As of April 2023, Laura Lady hasn't finalized her deal with Mark Cuban and Lori Greiner. She admitted the contract was still in due diligence. It takes a while for both parties to be satisfied with the legally binding terms and the process lengthens when more than one Shark is involved. Despite Cuban and Greiner not yet officially a part of the FryAway team, the company is a success.

FryAway was featured in major publications like Food & Wine, Southern Living, National Geographic, The Spoon, BuzzFeed, and Elite Daily. You can buy the product on their website, Amazon, and your local Kroger in the oil aisle. The FryAway site also publishes a blog with fried recipes and all things cooking oil.

Lady's business is sustainable in the front and backends, making it one of the best eco-friendly kitchen products you should own. This sustainable cleanup tool puts its money where its mouth is. FryAway is a member of 1% for the Planet and donates 1% of its revenues to nonprofits focused on water conservation. The company started in 2020, has an estimated value of $1.1 million, and Lady's business venture doesn't stop there.

What's next for FryAway?

In an interview with New England College, Laura Lady shared, "We've really only just scratched the surface in terms of the awareness for our product. Going forward as long as we continue to raise awareness about the issues of disposing of cooking oil properly and make people aware that there is an easy solution in Fry Away, the company can continue to grow to hopefully become a pantry staple in every kitchen."

FryAway continues to climb the ladder of success, and Lady is sharpening her skills as a businesswoman. In July 2023, she attended the Shark Tank Reunion and spent three days learning with other entrepreneurs. On Instagram, she shared a photo of some attendees she got to spend time with at the convention, writing, "The amount of talent, brainpower and ambition in one frame is awe-inspiring, and I am filled with gratitude to call them friends."
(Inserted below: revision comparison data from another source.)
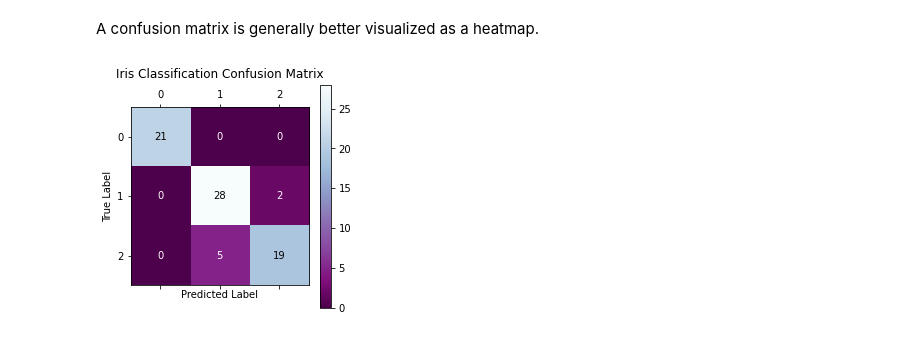
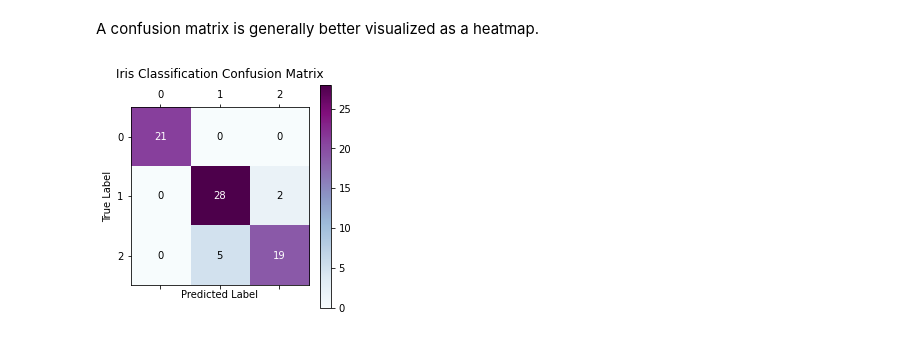
Before and after one commit to zfert514/csc401-2021s, a Jupyter notebook: tutorials/day05_tutorial_knn.ipynb, the cells around one changed output. Drawn from its saved outputs; the diff is of its cells as text; code cells hidden in the pictures.

```diff
--- a/tutorials/day05_tutorial_knn.ipynb
+++ b/tutorials/day05_tutorial_knn.ipynb
@@ -130,8 +129,8 @@ KNeighborsClassifier(algorithm='auto', leaf_size=30, metric='euclidean',
 # %% [markdown]
 Once we have a fit model, then we can use it to predict the class label of new examples.
 # %%
-preds = model.predict(Xtest)
-preds
+ypred = model.predict(Xtest)
+ypred
 # %% [output]
 array([2, 1, 0, 2, 0, 2, 0, 1, 1, 1, 2, 1, 1, 1, 2, 0, 1, 1, 0, 0, 2, 1,
        0, 0, 2, 0, 0, 1, 1, 0, 2, 1, 0, 2, 2, 1, 0, 2, 1, 1, 2, 0, 2, 0,
@@ -170,7 +169,7 @@ accuracy_score(ytest, preds)
 While the accuracy is an important number, we can get more insight from a confusion matrix, which shows the specific kinds of errors our model is making. The matrix rows indicate the actual ("ground truth") class, and the columns indicate the predicted class.
 # %%
 from sklearn.metrics import confusion_matrix
-cm = confusion_matrix(ytest, preds)
+cm = confusion_matrix(ytest, ypred)
 print(cm)
 # %% [output]
 [[21  0  0]
@@ -181,23 +180,23 @@ A confusion matrix is generally better visualized as a heatmap.
 # %%
 label_list = model.classes_
 
-plt.matshow(cm, cmap='BuPu_r')
+plt.matshow(cm, cmap='BuPu')
 plt.colorbar()
 plt.grid(False)
 plt.ylabel('True Label')
 plt.xlabel('Predicted Label')
 plt.xticks(np.arange(len(label_list)), label_list)
 plt.yticks(np.arange(len(label_list)), label_list)
 plt.title('Iris Classification Confusion Matrix', pad=20)
 
 # Add text to show counts in heatmap.
 for i in range(cm.shape[0]):
   for j in range(cm.shape[1]):
     # Make sure text color will show up
     color = 'black'
-    if cm[i, j] < 0.4 * cm.max():
+    if cm[i, j] > 0.6 * cm.max():
       color = 'white'
     plt.text(j, i, cm[i, j], ha="center", va="center", color=color)
 plt.show()
 # %% [output]
-[figure, old version]
+[figure, new version]
```
Also changed, not shown: parts of 6 cells of this notebook.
Lady also posted a TikTok teasing there'll be new things to look forward to with FryAway. Perhaps a signed deal with Mark Cuban and Lori Greiner.